**PROVIDED RECORDS:**
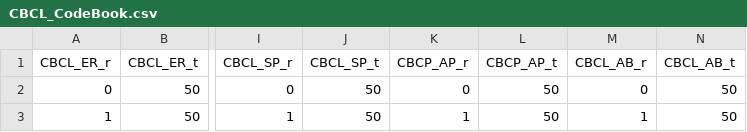
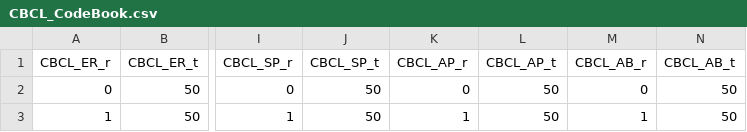
Before and after one commit to BryanMantell/DataUploadAutomation, a CSV file: Upload and Tables/Data/CBCL_CodeBook.csv, drawn as a sheet; only a part is shown, gaps mark what is left out; the diff names each change by its address in the sheet, - before the commit and + after, or states it on an @@ line.

```diff
--- a/Upload and Tables/Data/CBCL_CodeBook.csv
+++ b/Upload and Tables/Data/CBCL_CodeBook.csv
-K1: CBCP_AP_r
+K1: CBCL_AP_r
-L1: CBCP_AP_t
+L1: CBCL_AP_t
```
Also changed, not shown: 14 other files.
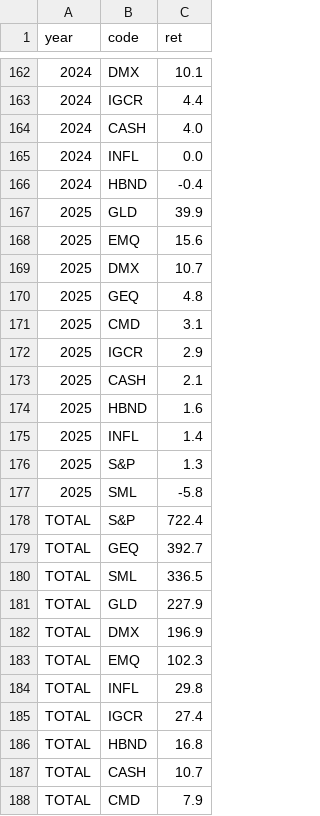
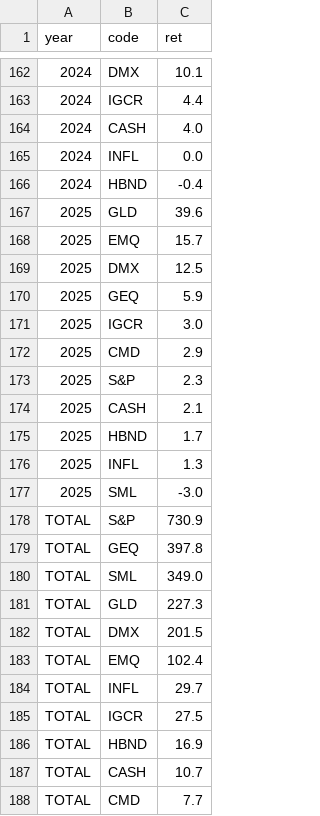
Before and after one commit to bankeronwheels/quilt-outputs, a CSV file: quilt-EUR.csv, drawn as a sheet; only a part is shown, gaps mark what is left out.

```diff
--- a/quilt-EUR.csv
+++ b/quilt-EUR.csv
@@ -166,23 +166,23 @@ year,code,ret
 2024,HBND,-0.4
-2025,GLD,39.9
-2025,EMQ,15.6
-2025,DMX,10.7
-2025,GEQ,4.8
-2025,CMD,3.1
-2025,IGCR,2.9
+2025,GLD,39.6
+2025,EMQ,15.7
+2025,DMX,12.5
+2025,GEQ,5.9
+2025,IGCR,3.0
+2025,CMD,2.9
+2025,S&P,2.3
 2025,CASH,2.1
-2025,HBND,1.6
-2025,INFL,1.4
-2025,S&P,1.3
-2025,SML,-5.8
-TOTAL,S&P,722.4
-TOTAL,GEQ,392.7
-TOTAL,SML,336.5
-TOTAL,GLD,227.9
-TOTAL,DMX,196.9
-TOTAL,EMQ,102.3
-TOTAL,INFL,29.8
-TOTAL,IGCR,27.4
-TOTAL,HBND,16.8
+2025,HBND,1.7
+2025,INFL,1.3
+2025,SML,-3.0
+TOTAL,S&P,730.9
+TOTAL,GEQ,397.8
+TOTAL,SML,349.0
+TOTAL,GLD,227.3
+TOTAL,DMX,201.5
+TOTAL,EMQ,102.4
+TOTAL,INFL,29.7
+TOTAL,IGCR,27.5
+TOTAL,HBND,16.9
 TOTAL,CASH,10.7
-TOTAL,CMD,7.9
+TOTAL,CMD,7.7
```
Also changed, not shown: quilt-EUR-10.csv, quilt-GBP-10.csv, 3 other files.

**GOAL OF THE EXERCISE:**
Return the lines above that include the string "other".

**SOLUTION TO THE PROBLEM:**
Also changed, not shown: 14 other files.
Also changed, not shown: quilt-EUR-10.csv, quilt-GBP-10.csv, 3 other files.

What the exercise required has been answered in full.